Grace-Gift from God


Biblical prayer is one-way communication made available to man by the grace of God in order that man may communicate with God.  While today God primarily speaks to man through His written Word (the Bible), He encourages man to speak to Him through prayer.  Prayer is not complicated or difficult.  In a nutshell, it is simply talking to God.  Prayer is a grace-gift from God to man, that is, man does not deserve such a privilege and can never, by his own works, merit it.


The Bible’s first clear reference to prayer, i.e., talking with God, is found in Genesis 3:10, when Adam replies to God in the Garden of Eden; although it is assumed that Adam had many conversations with God prior to this time.  From that point (fall of man) on God and man continued to talk, even outside the Garden of Eden (Genesis 4), but it was not until Genesis 4:26 that . . . men began to call on the name of the LORD.  The word “call” in this context is the Hebrew word, gara, which may be translated any number of ways, e.g., to call, to call out or shout, to recite, to proclaim or to summon.  Here it is an expression of “dependence and trust,” that is, from that point on men began to summon God through prayer for strength and direction in their physical and spiritual lives.


Christians are urged and encouraged to pray (1 Chronicles 16:11; Matthew 6:7, 8; 7:7; 26:41; Luke 18:1; 21:36; John 16:24; Ephesians 6:18; Philippians 4:6; Colossians 4:2; 1 Thessalonians 5:17; 1 Timothy 2:8; James 5:13-16). 


God cherishes the prayers of His children (Revelation 5:8; 8:3).



Characteristics of Prayer




Prayer is faster than the speed of light or any speed of anything known by man.  In fact, because God is omnipresent (God is everywhere regardless of time or dimension) and omnipotent (God is all-powerful), He not only hears prayer immediately, but He even knows the content of prayer before it is formulated by the one praying.  Before they call I will answer; while they are still speaking I will hear. (Isaiah 65:24)

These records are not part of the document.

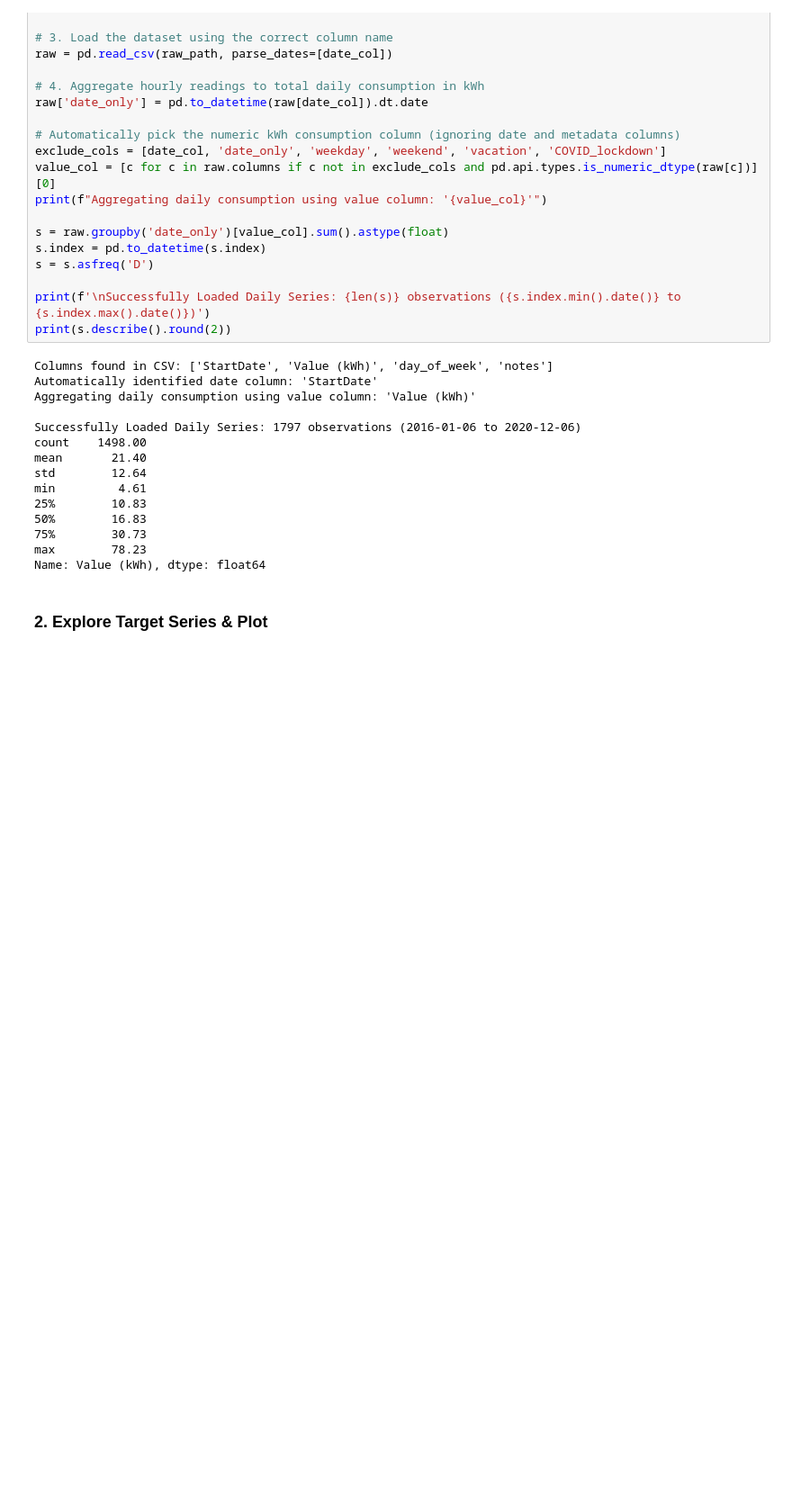
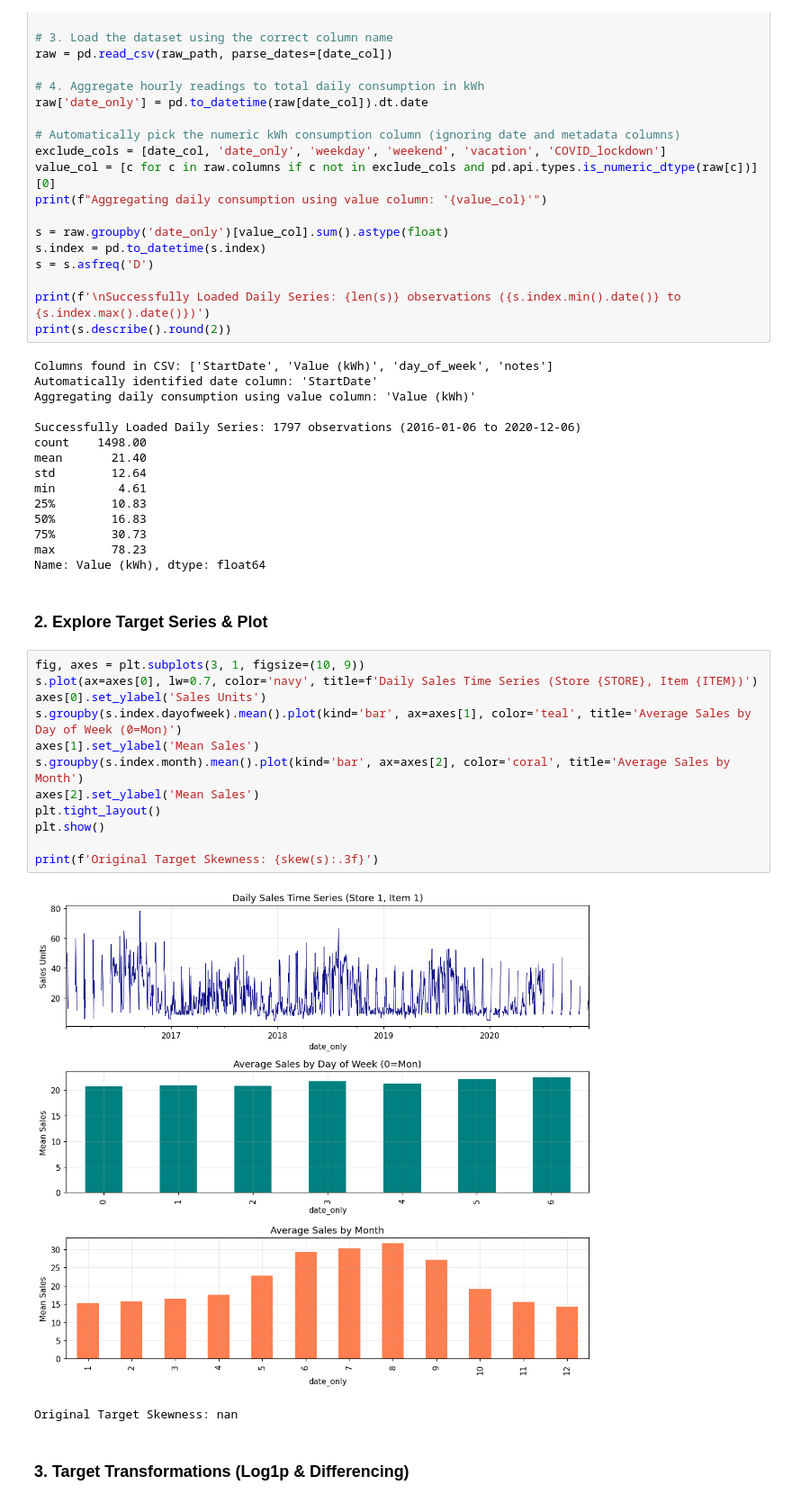
Before and after one commit to kariuki392/MastersSchoolProjects, a Jupyter notebook: TimeSeriesAnalysisProjects/notebookanddata/wk9powersupplygrpproject/powersupplytsengine.ipynb, the cells around one changed output. Shown at 90% size. Saved outputs shown, nothing was run; the diff lists cells and outputs as text; blank space fills up the shorter version.

```diff
--- a/TimeSeriesAnalysisProjects/notebookanddata/wk9powersupplygrpproject/powersupplytsengine.ipynb
+++ b/TimeSeriesAnalysisProjects/notebookanddata/wk9powersupplygrpproject/powersupplytsengine.ipynb
@@ -82,3 +82,20 @@ max        78.23
 Name: Value (kWh), dtype: float64
 # %% [markdown]
 ### 2. Explore Target Series & Plot
+# %%
+fig, axes = plt.subplots(3, 1, figsize=(10, 9))
+s.plot(ax=axes[0], lw=0.7, color='navy', title=f'Daily Sales Time Series (Store {STORE}, Item {ITEM})')
+axes[0].set_ylabel('Sales Units')
+s.groupby(s.index.dayofweek).mean().plot(kind='bar', ax=axes[1], color='teal', title='Average Sales by Day of Week (0=Mon)')
+axes[1].set_ylabel('Mean Sales')
+s.groupby(s.index.month).mean().plot(kind='bar', ax=axes[2], color='coral', title='Average Sales by Month')
+axes[2].set_ylabel('Mean Sales')
+plt.tight_layout()
+plt.show()
+
+print(f'Original Target Skewness: {skew(s):.3f}')
+# %% [output]
+[figure, added]
+Original Target Skewness: nan
+# %% [markdown]
+### 3. Target Transformations (Log1p & Differencing)
```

Prayer is speaking to God, not God speaking to man.  Although there may be different elements of prayer (listed below), all are directed to God.  Never does the Bible speak of prayer as God speaking to man, even though His contact with man is part of His grace-communication process.  Even though God has verbally or by means of telepathy spoken to man in the past, His primary means of speaking to man today is through His written Word, the Bible (2 Timothy 3:16, 17).


Non-dependent upon Physical Posture or Activity


Prayer is effective from any physical position – kneeling, sitting, standing, lying or when one is standing on one’s head.  It is not affected by physical activity – immobility, walking, running or jumping rope.




Prayer has no language barrier.  Even though man thinks and speaks in different languages, God understands all of them.  God even searches the hearts of His children and thereby knows their motives, needs and desires (Romans 8:27).




Since God knows both the hearts and thoughts of everyone, man may think a prayer as well as speak, sing, write or sign one.


Nonracial and Non-cultural, Yet Exclusive


Anyone, regardless of culture or race, may pray to God.  God loves all mankind, no matter their race or culture.  He loves the lost as well as the saved; although, there will come the day in everyone’s life when God will either usher that person into eternal bliss or eternal torment, depending on what that person did with Jesus in his lifetime.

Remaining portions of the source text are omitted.